C14: from Old French gaillard valiant, perhaps of Celtic origin

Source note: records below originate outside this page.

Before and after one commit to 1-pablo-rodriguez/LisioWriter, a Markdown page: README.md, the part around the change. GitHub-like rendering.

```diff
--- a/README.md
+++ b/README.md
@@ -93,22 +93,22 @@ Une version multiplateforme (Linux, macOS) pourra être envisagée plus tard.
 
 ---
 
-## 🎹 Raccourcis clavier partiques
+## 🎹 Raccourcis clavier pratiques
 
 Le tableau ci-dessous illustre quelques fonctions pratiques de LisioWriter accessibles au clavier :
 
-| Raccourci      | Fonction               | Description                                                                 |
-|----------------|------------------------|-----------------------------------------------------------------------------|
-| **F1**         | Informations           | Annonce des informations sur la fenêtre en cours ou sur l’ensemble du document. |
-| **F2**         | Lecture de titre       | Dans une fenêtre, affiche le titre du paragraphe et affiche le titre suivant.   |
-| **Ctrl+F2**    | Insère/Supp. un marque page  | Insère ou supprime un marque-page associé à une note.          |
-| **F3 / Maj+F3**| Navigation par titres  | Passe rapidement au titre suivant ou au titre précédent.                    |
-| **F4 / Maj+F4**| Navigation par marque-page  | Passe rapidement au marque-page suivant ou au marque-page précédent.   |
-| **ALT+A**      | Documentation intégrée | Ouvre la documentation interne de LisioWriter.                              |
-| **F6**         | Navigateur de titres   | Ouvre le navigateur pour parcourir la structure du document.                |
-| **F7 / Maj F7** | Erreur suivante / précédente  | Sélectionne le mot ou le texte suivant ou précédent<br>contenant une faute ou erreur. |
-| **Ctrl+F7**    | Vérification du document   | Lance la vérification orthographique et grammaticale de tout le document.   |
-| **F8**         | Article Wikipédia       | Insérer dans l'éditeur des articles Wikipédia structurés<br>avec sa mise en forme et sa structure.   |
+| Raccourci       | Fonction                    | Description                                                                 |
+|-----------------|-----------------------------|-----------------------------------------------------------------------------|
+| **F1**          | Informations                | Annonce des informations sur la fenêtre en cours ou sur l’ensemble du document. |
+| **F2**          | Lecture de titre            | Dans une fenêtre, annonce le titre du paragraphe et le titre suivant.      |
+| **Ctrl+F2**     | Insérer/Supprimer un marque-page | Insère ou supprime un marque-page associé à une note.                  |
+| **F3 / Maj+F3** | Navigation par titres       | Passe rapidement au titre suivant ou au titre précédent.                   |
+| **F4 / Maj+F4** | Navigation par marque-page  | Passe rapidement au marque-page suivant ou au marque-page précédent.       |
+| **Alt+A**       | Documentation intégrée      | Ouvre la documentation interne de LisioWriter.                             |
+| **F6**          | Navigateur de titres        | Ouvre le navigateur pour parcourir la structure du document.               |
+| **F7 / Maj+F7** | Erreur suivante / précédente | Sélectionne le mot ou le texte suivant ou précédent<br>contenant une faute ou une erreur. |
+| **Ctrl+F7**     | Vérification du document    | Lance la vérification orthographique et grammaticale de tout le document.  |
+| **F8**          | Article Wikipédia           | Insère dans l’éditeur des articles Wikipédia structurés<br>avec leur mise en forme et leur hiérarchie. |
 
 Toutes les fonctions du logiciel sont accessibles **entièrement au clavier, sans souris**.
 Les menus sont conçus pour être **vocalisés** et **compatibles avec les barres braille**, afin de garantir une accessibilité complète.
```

Collins English Dictionary - Complete & Unabridged 2012 Digital Edition © William Collins Sons & Co. Ltd. 1979, 1986 © HarperCollins Publishers 1998, 2000, 2003, 2005, 2006, 2007, 2009, 2012